BEGIN Entries shown

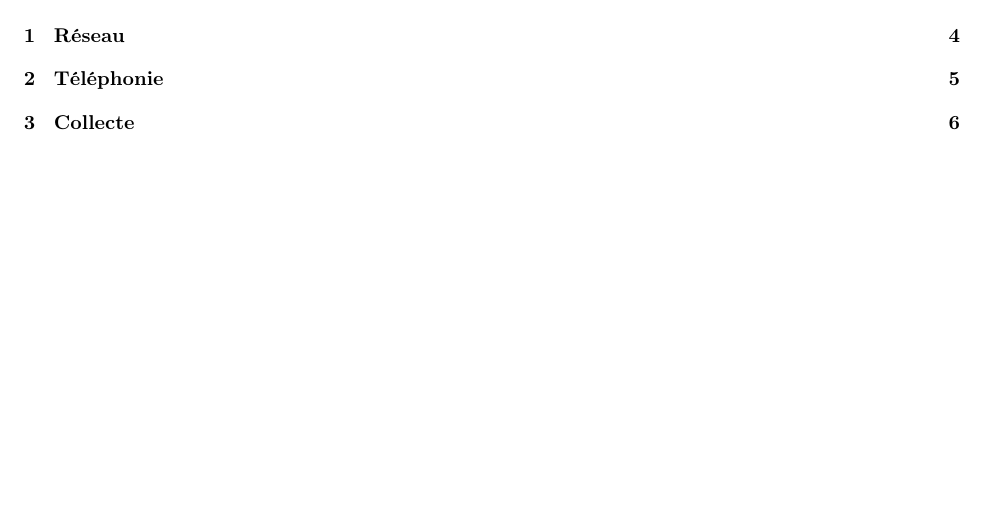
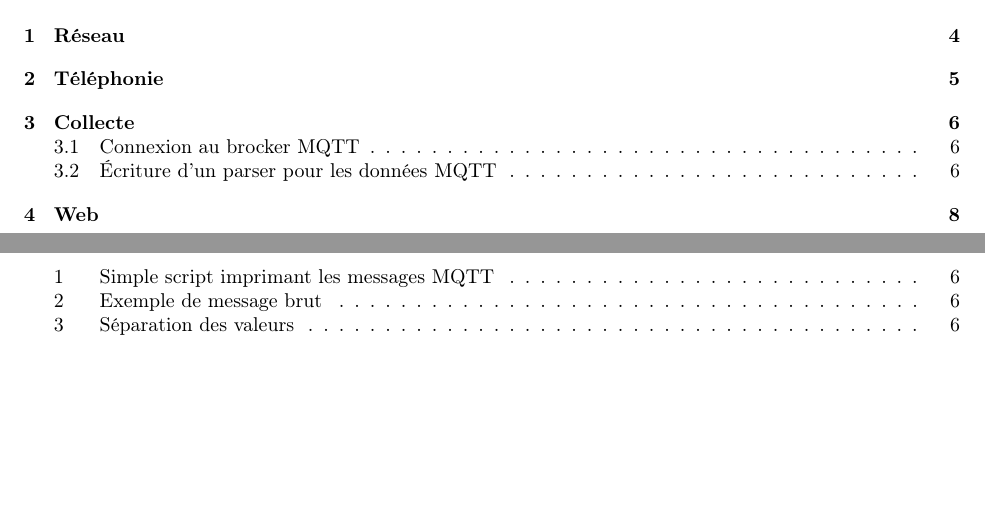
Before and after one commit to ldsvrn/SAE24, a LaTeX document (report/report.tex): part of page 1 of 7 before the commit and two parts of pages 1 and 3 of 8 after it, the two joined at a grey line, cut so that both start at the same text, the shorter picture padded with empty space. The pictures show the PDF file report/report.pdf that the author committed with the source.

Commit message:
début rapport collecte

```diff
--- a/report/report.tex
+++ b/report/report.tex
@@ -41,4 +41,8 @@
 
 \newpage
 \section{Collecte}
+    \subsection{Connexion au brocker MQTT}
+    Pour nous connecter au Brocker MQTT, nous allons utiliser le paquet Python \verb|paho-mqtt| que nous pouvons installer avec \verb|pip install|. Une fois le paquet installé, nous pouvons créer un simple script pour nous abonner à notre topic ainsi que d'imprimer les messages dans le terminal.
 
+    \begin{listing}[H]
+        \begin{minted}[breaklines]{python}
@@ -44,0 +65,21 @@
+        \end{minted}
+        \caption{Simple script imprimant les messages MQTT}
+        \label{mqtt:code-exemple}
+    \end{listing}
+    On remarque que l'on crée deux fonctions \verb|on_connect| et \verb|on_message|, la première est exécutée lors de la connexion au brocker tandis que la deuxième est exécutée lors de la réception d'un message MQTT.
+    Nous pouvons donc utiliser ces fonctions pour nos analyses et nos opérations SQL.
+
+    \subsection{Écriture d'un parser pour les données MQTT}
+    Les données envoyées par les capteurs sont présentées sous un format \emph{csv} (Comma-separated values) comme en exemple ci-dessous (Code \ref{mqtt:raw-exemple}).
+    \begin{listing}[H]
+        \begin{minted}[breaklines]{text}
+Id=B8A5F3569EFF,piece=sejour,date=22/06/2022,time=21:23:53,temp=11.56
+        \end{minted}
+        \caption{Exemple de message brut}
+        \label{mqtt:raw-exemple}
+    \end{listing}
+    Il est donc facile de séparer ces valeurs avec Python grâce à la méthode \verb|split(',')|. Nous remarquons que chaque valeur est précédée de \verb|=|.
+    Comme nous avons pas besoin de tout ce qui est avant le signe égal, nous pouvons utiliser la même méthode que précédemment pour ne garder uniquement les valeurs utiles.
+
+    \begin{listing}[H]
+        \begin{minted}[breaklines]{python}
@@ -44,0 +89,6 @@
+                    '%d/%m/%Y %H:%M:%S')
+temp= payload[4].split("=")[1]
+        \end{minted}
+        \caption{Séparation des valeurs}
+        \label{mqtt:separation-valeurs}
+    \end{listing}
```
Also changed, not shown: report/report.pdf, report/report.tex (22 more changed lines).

END Entries shown

Work request
Pick out each line in the material containing "verb".

Written solution
+    Pour nous connecter au Brocker MQTT, nous allons utiliser le paquet Python \verb|paho-mqtt| que nous pouvons installer avec \verb|pip install|. Une fois le paquet installé, nous pouvons créer un simple script pour nous abonner à notre topic ainsi que d'imprimer les messages dans le terminal.
+    On remarque que l'on crée deux fonctions \verb|on_connect| et \verb|on_message|, la première est exécutée lors de la connexion au brocker tandis que la deuxième est exécutée lors de la réception d'un message MQTT.
+    Il est donc facile de séparer ces valeurs avec Python grâce à la méthode \verb|split(',')|. Nous remarquons que chaque valeur est précédée de \verb|=|.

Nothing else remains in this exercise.